### EXERCISE MATERIAL ###

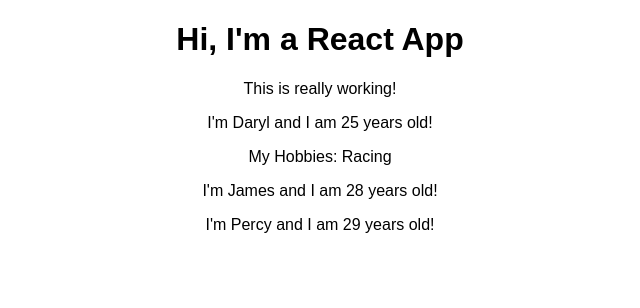
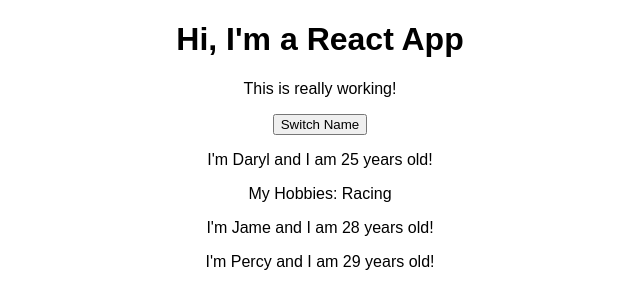
Before and after one commit to darylbacon/react-complete-guide, a React (Create React App) app: page / in a window 1280 px wide. Shown: the top 308 px of the page, without its empty margins (320-960 px from the left). Built offline with nearby package versions, Linux system fonts and the light colour scheme.

Commit message:
use state to store persons and pass that to the persons component

```diff
--- a/src/App.js
+++ b/src/App.js
@@ -3,14 +3,32 @@
 import Person from './Person/Person'
 
 class App extends Component {
+  state = {
+    persons: [
+      {
+        name: 'Daryl',
+        age: 25
+      },
+      {
+        name: 'Jame',
+        age: 28
+      },
+      {
+        name: 'Percy',
+        age: 29
+      },
+    ]
+  }
+
   render() {
     return (
       <div className="App">
         <h1>Hi, I'm a React App</h1>
         <p>This is really working!</p>
-        <Person name="Daryl" age="25">My Hobbies: Racing</Person>
-        <Person name="James" age="28" />
-        <Person name="Percy" age="29" />
+        <button>Switch Name</button>
+        <Person name={ this.state.persons[0].name } age={ this.state.persons[0].age }>My Hobbies: Racing</Person>
+        <Person name={ this.state.persons[1].name } age={ this.state.persons[1].age } />
+        <Person name={ this.state.persons[2].name } age={ this.state.persons[2].age } />
       </div>
     )
   }
```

###

## TASK DESCRIPTION
Going through the entries above, count the lines with the word "from". Give only the result.

## THE COMPLETED TASK
2